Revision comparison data
——

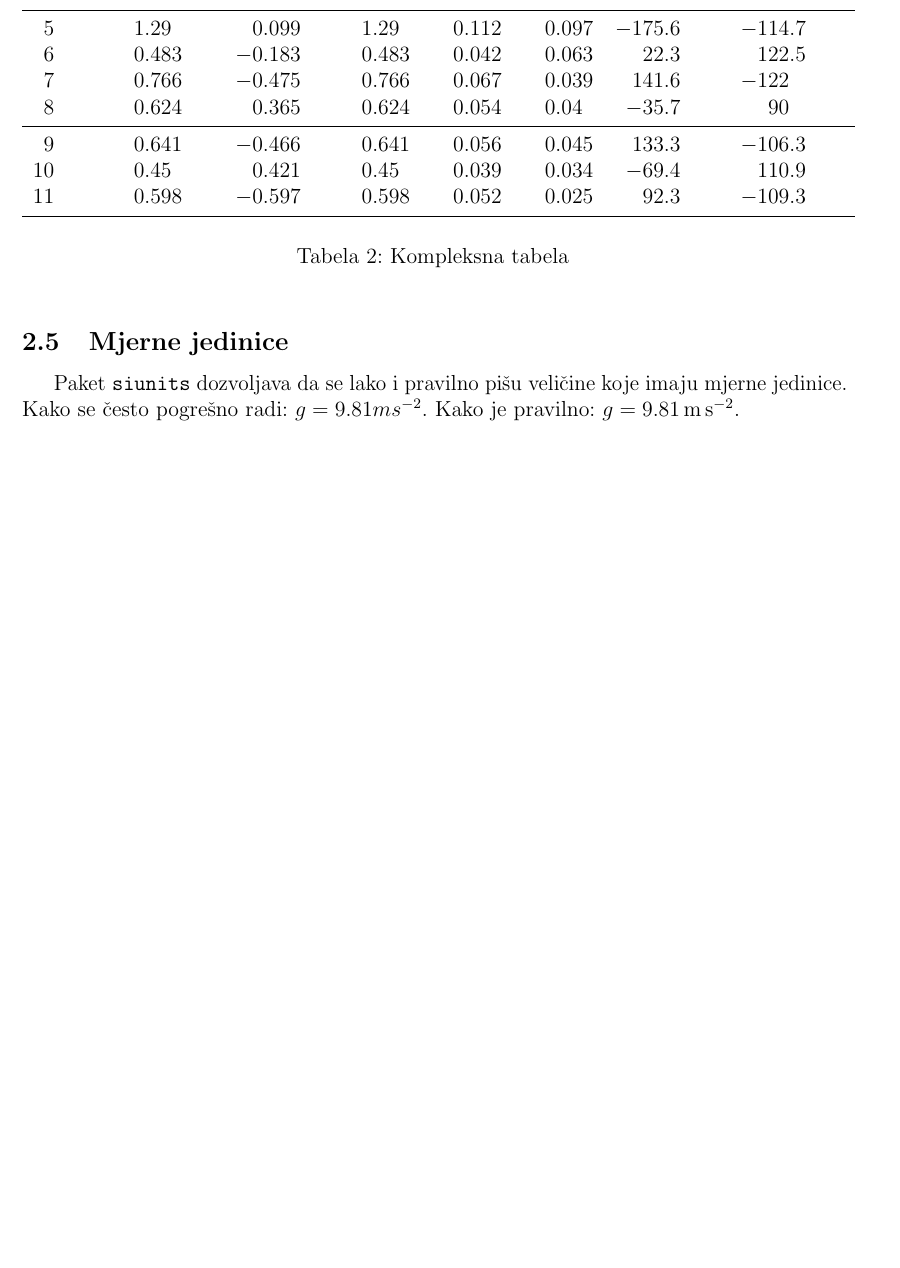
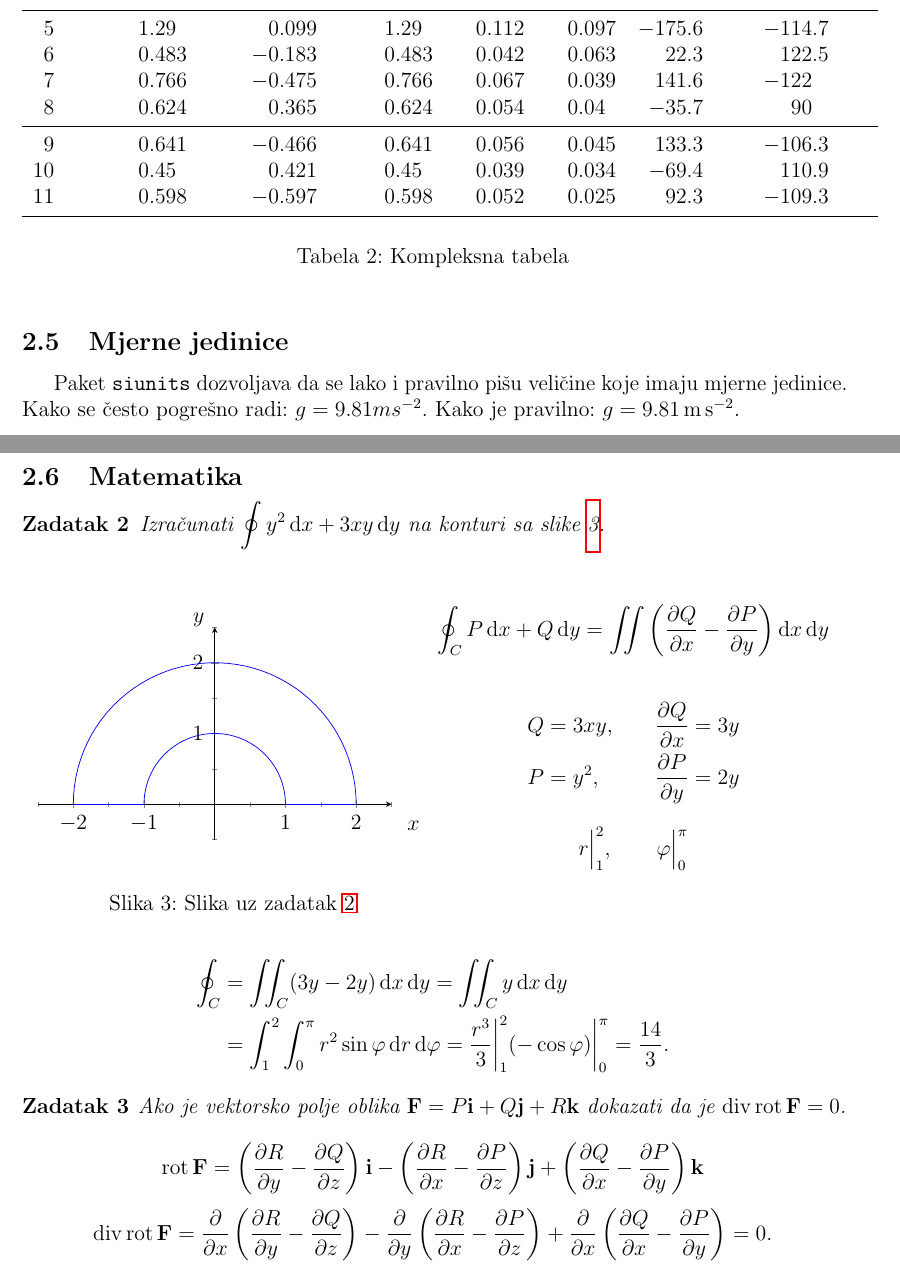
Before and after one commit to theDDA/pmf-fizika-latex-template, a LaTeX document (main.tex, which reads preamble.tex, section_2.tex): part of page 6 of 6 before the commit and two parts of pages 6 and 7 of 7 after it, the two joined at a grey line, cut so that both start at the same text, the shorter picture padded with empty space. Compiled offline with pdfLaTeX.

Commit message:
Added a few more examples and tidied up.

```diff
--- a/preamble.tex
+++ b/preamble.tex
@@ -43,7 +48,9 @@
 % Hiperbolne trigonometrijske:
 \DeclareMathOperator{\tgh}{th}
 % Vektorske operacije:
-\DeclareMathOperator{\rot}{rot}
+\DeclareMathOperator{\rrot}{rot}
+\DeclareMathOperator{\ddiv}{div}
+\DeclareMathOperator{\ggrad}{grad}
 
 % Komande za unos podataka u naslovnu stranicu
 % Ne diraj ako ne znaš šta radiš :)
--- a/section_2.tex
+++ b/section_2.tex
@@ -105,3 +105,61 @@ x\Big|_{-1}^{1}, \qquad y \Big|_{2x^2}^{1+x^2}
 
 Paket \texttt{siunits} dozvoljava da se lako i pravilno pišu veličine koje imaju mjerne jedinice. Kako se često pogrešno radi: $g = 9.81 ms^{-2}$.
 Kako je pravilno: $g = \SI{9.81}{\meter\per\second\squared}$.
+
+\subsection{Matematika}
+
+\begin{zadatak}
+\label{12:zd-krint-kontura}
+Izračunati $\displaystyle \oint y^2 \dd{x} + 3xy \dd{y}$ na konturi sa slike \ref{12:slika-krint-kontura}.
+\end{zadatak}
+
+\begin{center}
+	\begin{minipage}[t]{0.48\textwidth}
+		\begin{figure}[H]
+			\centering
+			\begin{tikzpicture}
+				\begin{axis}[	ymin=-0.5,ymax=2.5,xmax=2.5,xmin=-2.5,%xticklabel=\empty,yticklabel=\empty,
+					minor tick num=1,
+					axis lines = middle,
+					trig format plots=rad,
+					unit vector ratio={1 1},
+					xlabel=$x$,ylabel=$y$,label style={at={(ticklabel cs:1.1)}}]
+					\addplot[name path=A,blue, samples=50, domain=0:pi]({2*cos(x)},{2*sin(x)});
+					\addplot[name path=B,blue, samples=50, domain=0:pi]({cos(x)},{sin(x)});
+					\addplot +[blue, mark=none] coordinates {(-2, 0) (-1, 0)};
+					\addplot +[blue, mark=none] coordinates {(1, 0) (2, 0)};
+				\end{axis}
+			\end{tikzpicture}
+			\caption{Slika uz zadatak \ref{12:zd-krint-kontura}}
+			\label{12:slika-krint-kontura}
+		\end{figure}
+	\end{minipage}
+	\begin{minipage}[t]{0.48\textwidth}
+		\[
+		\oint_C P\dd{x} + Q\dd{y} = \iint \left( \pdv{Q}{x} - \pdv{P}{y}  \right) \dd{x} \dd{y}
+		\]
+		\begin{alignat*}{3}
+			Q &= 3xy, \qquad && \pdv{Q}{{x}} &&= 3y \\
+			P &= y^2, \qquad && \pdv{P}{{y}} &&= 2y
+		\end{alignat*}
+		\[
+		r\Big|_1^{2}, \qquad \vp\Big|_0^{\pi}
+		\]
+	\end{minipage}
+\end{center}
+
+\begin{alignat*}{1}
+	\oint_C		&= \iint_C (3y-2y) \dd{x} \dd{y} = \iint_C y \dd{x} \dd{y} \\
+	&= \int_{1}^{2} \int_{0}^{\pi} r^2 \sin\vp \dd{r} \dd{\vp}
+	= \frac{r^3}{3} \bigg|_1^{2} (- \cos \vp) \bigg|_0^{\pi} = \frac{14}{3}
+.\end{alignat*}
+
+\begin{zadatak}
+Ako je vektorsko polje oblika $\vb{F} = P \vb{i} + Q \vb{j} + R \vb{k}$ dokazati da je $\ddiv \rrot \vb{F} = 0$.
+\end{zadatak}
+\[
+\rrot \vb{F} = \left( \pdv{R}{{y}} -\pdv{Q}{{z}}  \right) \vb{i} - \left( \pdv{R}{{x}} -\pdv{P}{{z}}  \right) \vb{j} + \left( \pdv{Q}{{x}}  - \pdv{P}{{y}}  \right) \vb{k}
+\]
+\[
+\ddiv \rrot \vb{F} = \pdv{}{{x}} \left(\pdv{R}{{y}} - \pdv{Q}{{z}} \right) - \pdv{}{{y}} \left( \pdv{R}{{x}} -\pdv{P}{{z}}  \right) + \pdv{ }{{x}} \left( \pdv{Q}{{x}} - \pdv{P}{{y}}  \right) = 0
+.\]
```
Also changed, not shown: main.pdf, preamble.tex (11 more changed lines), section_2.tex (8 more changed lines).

——

=== WHAT TO PRODUCE ===
The records above need to be printed in full and exactly, without any of the pictures.

=== YOUR SOLUTION ===
Before and after one commit to theDDA/pmf-fizika-latex-template, a LaTeX document (main.tex, which reads preamble.tex, section_2.tex): part of page 6 of 6 before the commit and two parts of pages 6 and 7 of 7 after it, the two joined at a grey line, cut so that both start at the same text, the shorter picture padded with empty space. Compiled offline with pdfLaTeX.

Commit message:
Added a few more examples and tidied up.

```diff
--- a/preamble.tex
+++ b/preamble.tex
@@ -43,7 +48,9 @@
 % Hiperbolne trigonometrijske:
 \DeclareMathOperator{\tgh}{th}
 % Vektorske operacije:
-\DeclareMathOperator{\rot}{rot}
+\DeclareMathOperator{\rrot}{rot}
+\DeclareMathOperator{\ddiv}{div}
+\DeclareMathOperator{\ggrad}{grad}
 
 % Komande za unos podataka u naslovnu stranicu
 % Ne diraj ako ne znaš šta radiš :)
--- a/section_2.tex
+++ b/section_2.tex
@@ -105,3 +105,61 @@ x\Big|_{-1}^{1}, \qquad y \Big|_{2x^2}^{1+x^2}
 
 Paket \texttt{siunits} dozvoljava da se lako i pravilno pišu veličine koje imaju mjerne jedinice. Kako se često pogrešno radi: $g = 9.81 ms^{-2}$.
 Kako je pravilno: $g = \SI{9.81}{\meter\per\second\squared}$.
+
+\subsection{Matematika}
+
+\begin{zadatak}
+\label{12:zd-krint-kontura}
+Izračunati $\displaystyle \oint y^2 \dd{x} + 3xy \dd{y}$ na konturi sa slike \ref{12:slika-krint-kontura}.
+\end{zadatak}
+
+\begin{center}
+	\begin{minipage}[t]{0.48\textwidth}
+		\begin{figure}[H]
+			\centering
+			\begin{tikzpicture}
+				\begin{axis}[	ymin=-0.5,ymax=2.5,xmax=2.5,xmin=-2.5,%xticklabel=\empty,yticklabel=\empty,
+					minor tick num=1,
+					axis lines = middle,
+					trig format plots=rad,
+					unit vector ratio={1 1},
+					xlabel=$x$,ylabel=$y$,label style={at={(ticklabel cs:1.1)}}]
+					\addplot[name path=A,blue, samples=50, domain=0:pi]({2*cos(x)},{2*sin(x)});
+					\addplot[name path=B,blue, samples=50, domain=0:pi]({cos(x)},{sin(x)});
+					\addplot +[blue, mark=none] coordinates {(-2, 0) (-1, 0)};
+					\addplot +[blue, mark=none] coordinates {(1, 0) (2, 0)};
+				\end{axis}
+			\end{tikzpicture}
+			\caption{Slika uz zadatak \ref{12:zd-krint-kontura}}
+			\label{12:slika-krint-kontura}
+		\end{figure}
+	\end{minipage}
+	\begin{minipage}[t]{0.48\textwidth}
+		\[
+		\oint_C P\dd{x} + Q\dd{y} = \iint \left( \pdv{Q}{x} - \pdv{P}{y}  \right) \dd{x} \dd{y}
+		\]
+		\begin{alignat*}{3}
+			Q &= 3xy, \qquad && \pdv{Q}{{x}} &&= 3y \\
+			P &= y^2, \qquad && \pdv{P}{{y}} &&= 2y
+		\end{alignat*}
+		\[
+		r\Big|_1^{2}, \qquad \vp\Big|_0^{\pi}
+		\]
+	\end{minipage}
+\end{center}
+
+\begin{alignat*}{1}
+	\oint_C		&= \iint_C (3y-2y) \dd{x} \dd{y} = \iint_C y \dd{x} \dd{y} \\
+	&= \int_{1}^{2} \int_{0}^{\pi} r^2 \sin\vp \dd{r} \dd{\vp}
+	= \frac{r^3}{3} \bigg|_1^{2} (- \cos \vp) \bigg|_0^{\pi} = \frac{14}{3}
+.\end{alignat*}
+
+\begin{zadatak}
+Ako je vektorsko polje oblika $\vb{F} = P \vb{i} + Q \vb{j} + R \vb{k}$ dokazati da je $\ddiv \rrot \vb{F} = 0$.
+\end{zadatak}
+\[
+\rrot \vb{F} = \left( \pdv{R}{{y}} -\pdv{Q}{{z}}  \right) \vb{i} - \left( \pdv{R}{{x}} -\pdv{P}{{z}}  \right) \vb{j} + \left( \pdv{Q}{{x}}  - \pdv{P}{{y}}  \right) \vb{k}
+\]
+\[
+\ddiv \rrot \vb{F} = \pdv{}{{x}} \left(\pdv{R}{{y}} - \pdv{Q}{{z}} \right) - \pdv{}{{y}} \left( \pdv{R}{{x}} -\pdv{P}{{z}}  \right) + \pdv{ }{{x}} \left( \pdv{Q}{{x}} - \pdv{P}{{y}}  \right) = 0
+.\]
```
Also changed, not shown: main.pdf, preamble.tex (11 more changed lines), section_2.tex (8 more changed lines).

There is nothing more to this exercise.